• Required action: Every line of the records below that holds the word "shown" should be copied out.

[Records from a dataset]
· · · · · · ·

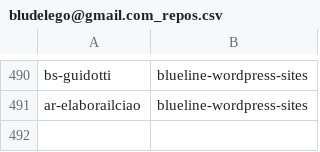
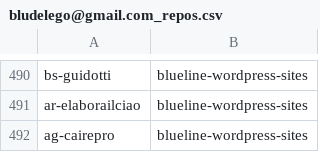
Before and after one commit to seriiserii825/py-bitbucket, a CSV file: bludelego@gmail.com_repos.csv, drawn as a sheet; only a part is shown, gaps mark what is left out.

Commit message:
feat: new repo

```diff
--- a/bludelego@gmail.com_repos.csv
+++ b/bludelego@gmail.com_repos.csv
@@ -491 +491,2 @@ bs-guidotti,blueline-wordpress-sites
 ar-elaborailciao,blueline-wordpress-sites
+ag-cairepro,blueline-wordpress-sites
```
Also changed, not shown: 2 other files.
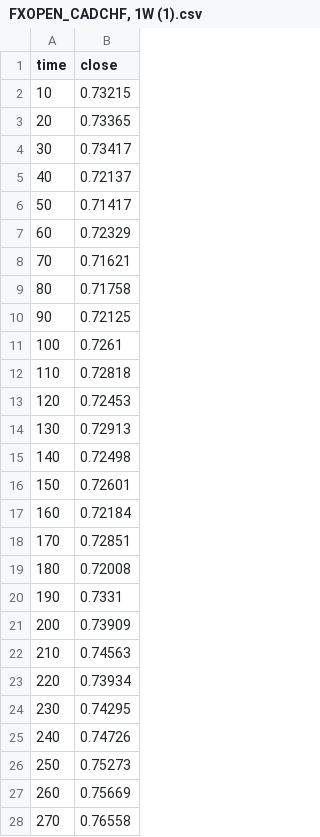
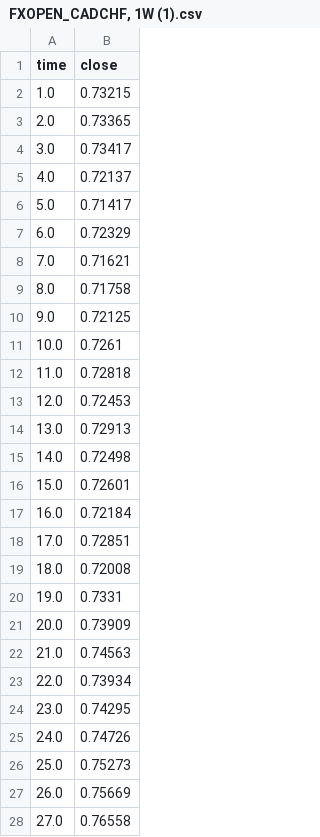
Before and after one commit to DerryL28/csv, a CSV file: FXOPEN_CADCHF, 1W (1).csv, drawn as a sheet; only a part is shown; the diff covers the shown part only.

Commit message:
Update FXOPEN_CADCHF, 1W (1).csv

```diff
--- a/FXOPEN_CADCHF, 1W (1).csv
+++ b/FXOPEN_CADCHF, 1W (1).csv
@@ -1,28 +1,28 @@
 time,close
-10,0.73215
-20,0.73365
-30,0.73417
-40,0.72137
-50,0.71417
-60,0.72329
-70,0.71621
-80,0.71758
-90,0.72125
-100,0.7261
-110,0.72818
-120,0.72453
-130,0.72913
-140,0.72498
-150,0.72601
-160,0.72184
-170,0.72851
-180,0.72008
-190,0.7331
-200,0.73909
-210,0.74563
-220,0.73934
-230,0.74295
-240,0.74726
-250,0.75273
-260,0.75669
-270,0.76558
+1.0,0.73215
+2.0,0.73365
+3.0,0.73417
+4.0,0.72137
+5.0,0.71417
+6.0,0.72329
+7.0,0.71621
+8.0,0.71758
+9.0,0.72125
+10.0,0.7261
+11.0,0.72818
+12.0,0.72453
+13.0,0.72913
+14.0,0.72498
+15.0,0.72601
+16.0,0.72184
+17.0,0.72851
+18.0,0.72008
+19.0,0.7331
+20.0,0.73909
+21.0,0.74563
+22.0,0.73934
+23.0,0.74295
+24.0,0.74726
+25.0,0.75273
+26.0,0.75669
+27.0,0.76558
```
Also changed, not shown: 9 edited cells elsewhere in this file.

· · · · · · ·

• Answer space:
Before and after one commit to seriiserii825/py-bitbucket, a CSV file: bludelego@gmail.com_repos.csv, drawn as a sheet; only a part is shown, gaps mark what is left out.
Also changed, not shown: 2 other files.
Before and after one commit to DerryL28/csv, a CSV file: FXOPEN_CADCHF, 1W (1).csv, drawn as a sheet; only a part is shown; the diff covers the shown part only.
Also changed, not shown: 9 edited cells elsewhere in this file.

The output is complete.